The initial timetable given on Bagley’s injury was reported as 4-6 weeks by James Ham of NBC California on October 24th. The optimistic timeline of four weeks is nearing on Thursday, November 21st. Bagley’s thumb did not require surgery, and he supposedly has been progressing well during the rehab process, meaning there is reasonable hope for a return to action soon.
Why Dedmon’s Play Is Key
Dewayne Dedmon was brought in as the ideal piece next to Bagley, functioning to an almost identical role he had beside John Collins in Atlanta. I previously wrote on the pairing allowing Bagley to be featured as the five on offense while continuing at the four defensively and that all remains true. Bagley, who shot 31% from three in his rookie campaign, is not respected from range and therefore does not effectively space the floor.

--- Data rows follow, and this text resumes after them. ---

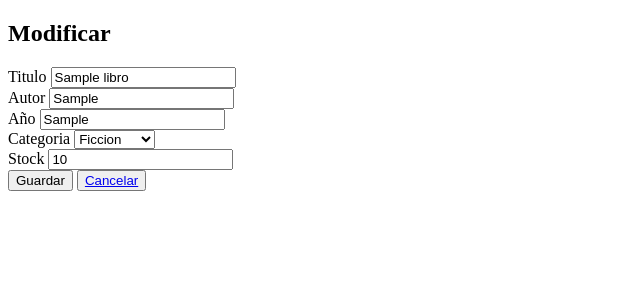
After one commit to D14121412/Parcial2_PI_fila1, a PHP site: page /programacion1/modificar/modificar.php?id=1 in a window 1280 px wide. The commit adds this page. Shown: the top 300 px of the page, without its empty margins (0-640 px from the left). Run offline with PHP 8.4, Linux system fonts and the light colour scheme; tables that the repository leaves empty or names only in its code hold one stand-in row (values such as "Sample post").

Commit message:
se agrego la funcion para modificar

```diff
--- a/index.php
+++ b/index.php
@@ -19,7 +19,7 @@ while($libros = mysqli_fetch_array($result)) {
      echo "<td>" . $libros[3] . "</td>";
      echo "<td>" . $libros[4] . "</td>";
      echo "<td>" . $libros[5] . "</td>";
-     echo "<td><a href=''>Modificar</a></td>";
+     echo "<td><a href='http://localhost/programacion1/Parcial2_PI_fila1_Barbozadaira/modificar/modificar.php?id=" . $libros["id"] . "'>Modificar</a></td>";
      echo "<td><a href=''>Eliminar</a></td></tr>";
 
 }
--- /dev/null
+++ b/modificar/modificar.php
@@ -0,0 +1,47 @@
+ <!DOCTYPE html>
+<html lang="en">
+<head>
+    <meta charset="UTF-8">
+    <meta name="viewport" content="width=device-width, initial-scale=1.0">
+    <title>Document</title>
+</head>
+<body>
+    <?php
+    $id = $_GET['id'];
+
+    require '../conexion.php';
+
+    $consulta = "SELECT * FROM libros WHERE id = $id";
+
+    $result = $mysqli->query($consulta);
+
+    $datos = mysqli_fetch_assoc($result);
+
+    ?>
+    <h2>Modificar</h2>
+    <form action="update.php" method="post">
+        <label for="">Titulo</label>
+        <input type="text" name="titulo" value = "<?php echo $datos['titulo']; ?>">
+        <br>
+        <label for="">Autor</label>
+        <input type="text" name="autor" value = "<?php echo $datos['autor']; ?>">
+        <br>
+        <label for="">Año</label>
+        <input type="text" name="anio" value = "<?php echo $datos['anio']; ?>">
+        <br>
+        <label for="">Categoria</label>
+        <select name="categoria_id" id="" value = "<?php echo $datos['categoria_id']; ?>">
+            <option value="1">Ficcion</option>
+            <option value="2">No ficcion</option>
+            <option value="3">Ciencia</option>
+            <option value="4">Historia</option>
+        </select>
+        <br>
+        <label for="">Stock</label>
+        <input type="text" name="stock" value = "<?php echo $datos['stock']; ?>">
+        <br>
+        <button>Guardar</button>
+        <button><a href='../index.php'>Cancelar</a></button>
+        <input type="hidden" name ="id" value = "<?php echo $datos['id']; ?>">
+</body>
+</html>
```
Also changed, not shown: modificar/update.php (added, +26 -0 lines).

Sacramento can and will attempt minutes of both Bagley and Richaun Holmes when healthy, but for a team that is 10th in three-point attempts and 6th in percentage (despite the slow start), that type of spacing is unideal, to say the least. The pair of Marvin and Nemanja Bjelica have some promise on the offensive end, but lacks rim protection and leaves the bench unit with two centers that cannot coexist in Holmes and Dedmon which would lead to some funky rotations.
There are numerous frontcourt pairings throughout the NBA that have shown mixing a high 20s to low 30s three-point shooter with a non-shooter will lead to the entire lineup shooting fewer threes and lower quality shots due to the lack of spacing. While the subpar shooter’s three-point percentage often benefits from having an added paint threat, it damages the team more than it assists the individual.